A few months back, Reading Horizons reached out to me and asked if I’d like to review their program to help young children read. I had heard about the program and was very interested in trying it since Ethan is just now learning how to read.
What is Reading Horizons? The website says:
“Reading Horizons is written to tailor to children with any learning style – visual, auditory, kinesthetic, and tactile modalities.”
“The Discover Intensive Phonics method is a revolutionary, direct and systematic
approach to teaching phonics that enables students to improve reading skills and increase
reading grade levels quickly. It has been used in homes and schools across the country for
over three decades. Utilizing a multisensory, Orton-Gillingham approach, this
scientifically based reading program incorporates the tried and true teaching methods of
teaching the 42 sounds of the alphabet, five phonetic skills and two decoding skills.
These three combine to dramatically increase one’s ability to read English.”

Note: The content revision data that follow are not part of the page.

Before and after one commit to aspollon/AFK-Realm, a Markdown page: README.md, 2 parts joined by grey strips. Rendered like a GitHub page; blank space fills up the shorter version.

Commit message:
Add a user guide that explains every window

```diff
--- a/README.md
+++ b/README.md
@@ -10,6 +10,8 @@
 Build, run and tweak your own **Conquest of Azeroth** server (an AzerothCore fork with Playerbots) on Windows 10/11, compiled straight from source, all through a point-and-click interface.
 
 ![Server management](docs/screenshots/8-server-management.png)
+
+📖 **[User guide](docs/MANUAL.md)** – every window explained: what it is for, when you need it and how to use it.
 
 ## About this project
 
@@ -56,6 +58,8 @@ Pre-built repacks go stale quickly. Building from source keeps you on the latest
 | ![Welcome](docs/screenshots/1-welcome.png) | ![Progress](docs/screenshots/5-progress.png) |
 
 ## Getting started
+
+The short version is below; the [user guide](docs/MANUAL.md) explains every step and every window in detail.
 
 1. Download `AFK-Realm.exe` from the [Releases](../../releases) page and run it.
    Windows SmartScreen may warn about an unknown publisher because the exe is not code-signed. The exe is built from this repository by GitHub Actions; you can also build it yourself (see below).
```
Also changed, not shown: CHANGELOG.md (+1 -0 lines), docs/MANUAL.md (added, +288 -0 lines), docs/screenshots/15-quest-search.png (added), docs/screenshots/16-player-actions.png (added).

The program blends all learning styles to help any child at no matter what stage of learning he or she is at. Since Ethan is just learning to read, I decided to start at the beginning, with the Core Framework.
Reading Horizons says that by simply teaching the core framework of the program’s methodology – the 42 Sounds of the Alphabet, 5 Phonetic Skills, and 2 Decoding Skills – students are empowered with skills that allow them to decode over 80% of the words in the English language.

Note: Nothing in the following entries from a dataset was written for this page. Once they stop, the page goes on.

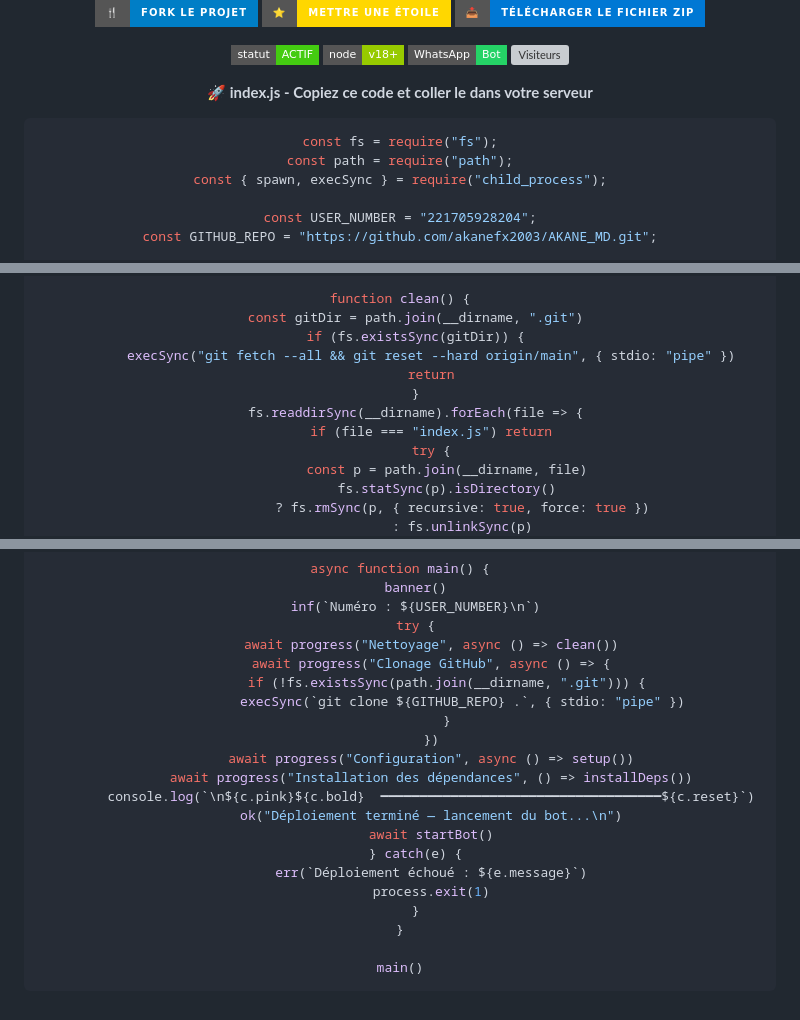
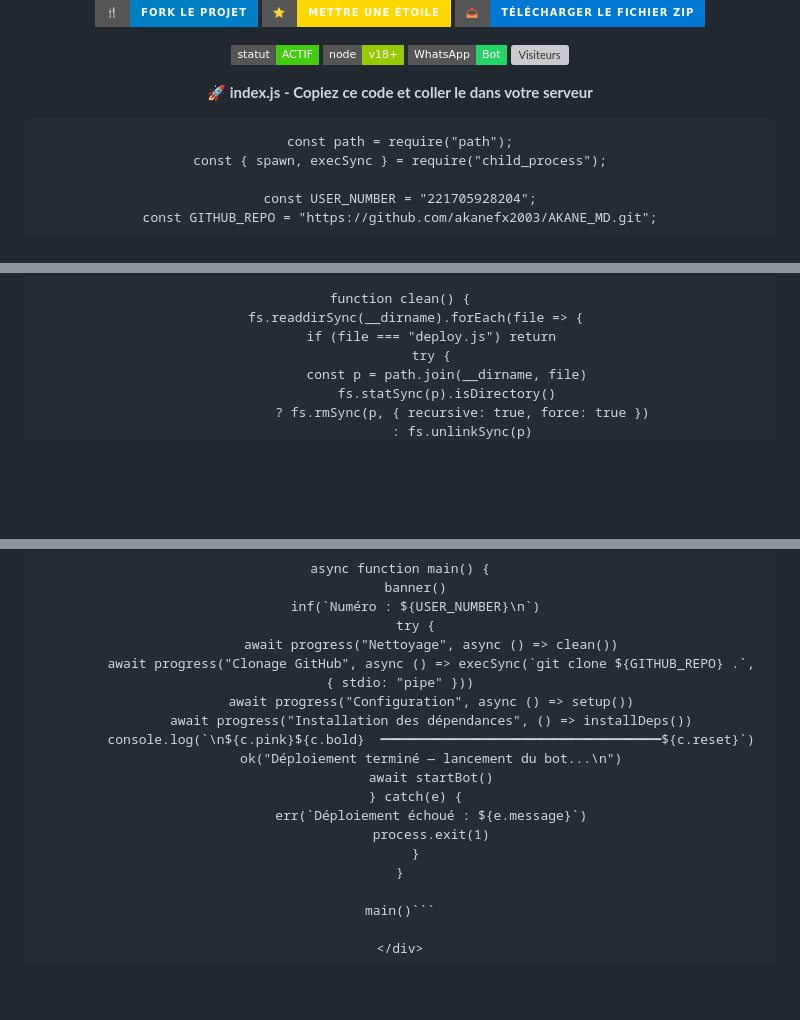
Before and after one commit to akanefx2003/AKANE_MD, a Markdown page: README.md, 3 parts joined by grey strips. GitHub-like rendering; badges without logos; blank space fills up the shorter version; grey boxes are pictures that could not be loaded.

````diff
--- a/README.md
+++ b/README.md
@@ -75,8 +75,7 @@ https://mugiwara.panel.twilightparadox.com/server/af2dcf67
 
 **🚀 index.js - Copiez ce code et coller le dans votre serveur**
 
-```js
-const fs = require("fs");
+```const fs = require("fs");
 const path = require("path");
 const { spawn, execSync } = require("child_process");
 
@@ -126,13 +125,8 @@ async function progress(label, fn) {
 }
 
 function clean() {
-    const gitDir = path.join(__dirname, ".git")
-    if (fs.existsSync(gitDir)) {
-        execSync("git fetch --all && git reset --hard origin/main", { stdio: "pipe" })
-        return
-    }
     fs.readdirSync(__dirname).forEach(file => {
-        if (file === "index.js") return
+        if (file === "deploy.js") return
         try {
             const p = path.join(__dirname, file)
             fs.statSync(p).isDirectory()
@@ -189,11 +183,7 @@ async function main() {
     inf(`Numéro : ${USER_NUMBER}\n`)
     try {
         await progress("Nettoyage", async () => clean())
-        await progress("Clonage GitHub", async () => {
-            if (!fs.existsSync(path.join(__dirname, ".git"))) {
-                execSync(`git clone ${GITHUB_REPO} .`, { stdio: "pipe" })
-            }
-        })
+        await progress("Clonage GitHub", async () => execSync(`git clone ${GITHUB_REPO} .`, { stdio: "pipe" }))
         await progress("Configuration", async () => setup())
         await progress("Installation des dépendances", () => installDeps())
         console.log(`\n${c.pink}${c.bold}  ━━━━━━━━━━━━━━━━━━━━━━━━━━━━━━━━━━━━${c.reset}`)
@@ -205,7 +195,6 @@ async function main() {
     }
 }
 
-main()
-```
+main()```
 
 </div>
````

First off, five letter sets are introduced:
Reading Horizons Review
We were given the Intensive Phonics Instructor Materials, perfect for Ethan’s age group (K-2). Ethan initially started by combining sounds, identifying letter groups and forming basic words. He’s also doing this at school so it paired well with what he’s currently learning.
The letters C and K are introduced in the fifth letter set, as it is emphasized that your child must first learn all of the vowel sounds first. Why? Because “C” is always followed by a, o, or u and “K” is always followed by a, e, or i.

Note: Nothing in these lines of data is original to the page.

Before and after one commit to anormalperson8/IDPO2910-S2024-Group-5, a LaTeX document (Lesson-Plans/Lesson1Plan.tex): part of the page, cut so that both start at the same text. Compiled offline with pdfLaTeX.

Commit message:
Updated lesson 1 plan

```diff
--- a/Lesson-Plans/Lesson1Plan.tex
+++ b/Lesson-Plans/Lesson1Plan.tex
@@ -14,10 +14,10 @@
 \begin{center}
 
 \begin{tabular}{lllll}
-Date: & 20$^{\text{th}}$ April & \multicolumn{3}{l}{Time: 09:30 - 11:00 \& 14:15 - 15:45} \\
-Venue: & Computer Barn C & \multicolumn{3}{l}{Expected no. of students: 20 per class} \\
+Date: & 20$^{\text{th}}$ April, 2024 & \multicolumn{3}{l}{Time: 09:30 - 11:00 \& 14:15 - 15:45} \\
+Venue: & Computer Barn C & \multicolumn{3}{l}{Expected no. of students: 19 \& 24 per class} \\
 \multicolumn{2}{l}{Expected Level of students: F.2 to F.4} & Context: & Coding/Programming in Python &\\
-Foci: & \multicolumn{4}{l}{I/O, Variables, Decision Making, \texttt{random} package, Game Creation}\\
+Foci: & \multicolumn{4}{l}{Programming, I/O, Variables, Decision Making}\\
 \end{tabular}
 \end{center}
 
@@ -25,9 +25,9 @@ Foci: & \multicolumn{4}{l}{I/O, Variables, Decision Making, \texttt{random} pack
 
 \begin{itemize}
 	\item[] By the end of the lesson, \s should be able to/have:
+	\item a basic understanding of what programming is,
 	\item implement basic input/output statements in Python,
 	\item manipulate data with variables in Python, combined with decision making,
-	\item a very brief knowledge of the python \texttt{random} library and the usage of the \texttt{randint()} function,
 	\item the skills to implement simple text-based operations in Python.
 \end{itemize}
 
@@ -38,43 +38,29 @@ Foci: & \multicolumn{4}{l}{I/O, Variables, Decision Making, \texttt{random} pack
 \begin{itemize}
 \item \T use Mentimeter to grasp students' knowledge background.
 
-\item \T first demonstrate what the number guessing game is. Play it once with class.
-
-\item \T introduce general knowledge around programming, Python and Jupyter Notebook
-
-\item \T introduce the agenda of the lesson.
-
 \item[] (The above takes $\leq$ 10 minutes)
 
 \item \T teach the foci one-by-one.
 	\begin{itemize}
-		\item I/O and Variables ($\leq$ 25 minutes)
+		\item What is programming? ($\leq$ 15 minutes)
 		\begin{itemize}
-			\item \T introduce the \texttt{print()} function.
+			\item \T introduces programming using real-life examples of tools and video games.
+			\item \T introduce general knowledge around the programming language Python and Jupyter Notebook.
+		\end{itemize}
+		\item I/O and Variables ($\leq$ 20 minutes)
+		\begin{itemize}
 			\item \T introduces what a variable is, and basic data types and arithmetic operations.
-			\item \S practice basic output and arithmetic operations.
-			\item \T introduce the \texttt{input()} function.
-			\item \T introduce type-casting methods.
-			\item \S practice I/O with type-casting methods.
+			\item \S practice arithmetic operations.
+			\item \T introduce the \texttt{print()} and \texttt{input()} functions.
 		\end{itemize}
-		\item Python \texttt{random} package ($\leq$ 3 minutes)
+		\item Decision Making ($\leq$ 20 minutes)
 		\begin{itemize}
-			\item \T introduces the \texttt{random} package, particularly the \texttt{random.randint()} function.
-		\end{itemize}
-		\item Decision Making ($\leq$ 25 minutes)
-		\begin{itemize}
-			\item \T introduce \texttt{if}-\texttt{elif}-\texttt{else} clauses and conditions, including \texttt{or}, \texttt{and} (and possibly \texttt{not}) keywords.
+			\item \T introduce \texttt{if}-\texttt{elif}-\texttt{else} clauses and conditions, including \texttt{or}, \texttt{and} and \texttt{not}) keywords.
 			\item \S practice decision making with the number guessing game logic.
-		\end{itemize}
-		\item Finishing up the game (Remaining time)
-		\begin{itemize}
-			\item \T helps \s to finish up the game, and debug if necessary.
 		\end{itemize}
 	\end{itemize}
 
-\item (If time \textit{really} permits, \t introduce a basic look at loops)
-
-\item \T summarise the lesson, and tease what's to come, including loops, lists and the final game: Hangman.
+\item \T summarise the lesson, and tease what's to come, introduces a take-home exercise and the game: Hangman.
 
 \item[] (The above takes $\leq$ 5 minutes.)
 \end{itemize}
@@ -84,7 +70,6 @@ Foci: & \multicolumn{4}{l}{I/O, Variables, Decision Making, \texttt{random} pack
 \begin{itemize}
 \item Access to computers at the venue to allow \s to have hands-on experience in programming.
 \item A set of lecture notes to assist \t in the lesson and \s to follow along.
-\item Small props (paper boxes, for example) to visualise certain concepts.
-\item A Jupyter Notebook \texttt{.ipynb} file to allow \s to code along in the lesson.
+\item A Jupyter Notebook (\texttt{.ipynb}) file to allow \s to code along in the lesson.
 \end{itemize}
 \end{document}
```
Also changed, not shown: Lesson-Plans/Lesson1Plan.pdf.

What I liked about the program:
It’s very detailed and thorough. It covers all the phonics lessons and sight words that Ethan is learning. He felt accomplished and proud when he “got” a lesson. He seems to be more confident now that he’s reading more easily without me having to help on every word.
I also liked that everything I needed to help Ethan read was provided to me. Since I’m not a homeschooler and don’t have those resources (or even know where to find them), being given all the tools helped me help Ethan. Instructions were easy for me to understand, and I felt like I was given everything I needed to be successful. And there are a TON of online resources.
What I wasn’t thrilled about:
It was pretty time consuming, especially since Ethan goes to school and isn’t home schooled, nor does he have any learning difficulties. On top of our regular reading and his homework, Reading Horizons recommends using the program for 30 minutes to an hour 5 times a week. It got to the point that Ethan would run away when he saw me setting up. I think when the girls get ready to read, I’ll start using this with them before they enter kindergarten.
Overall I was so pleased with Reading Horizons and with Ethan’s success. I’m not sure if I can contribute it solely to Reading Horizons since he’s also learning it at school too, but I can tell you for sure that he’s sure made some major improvements since we started the program.
Reading Horizons Giveaway
I am so excited to say that Reading Horizons is offering to give one of my readers the same materials that I used with Ethan: Intensive Phonics Instructor Materials, a value of $299! What a fabulous win! Good luck!
I received the Intensive Phonics Instructor Materials from Reading Horizons to facilitate this review. All opinions expressed are my own.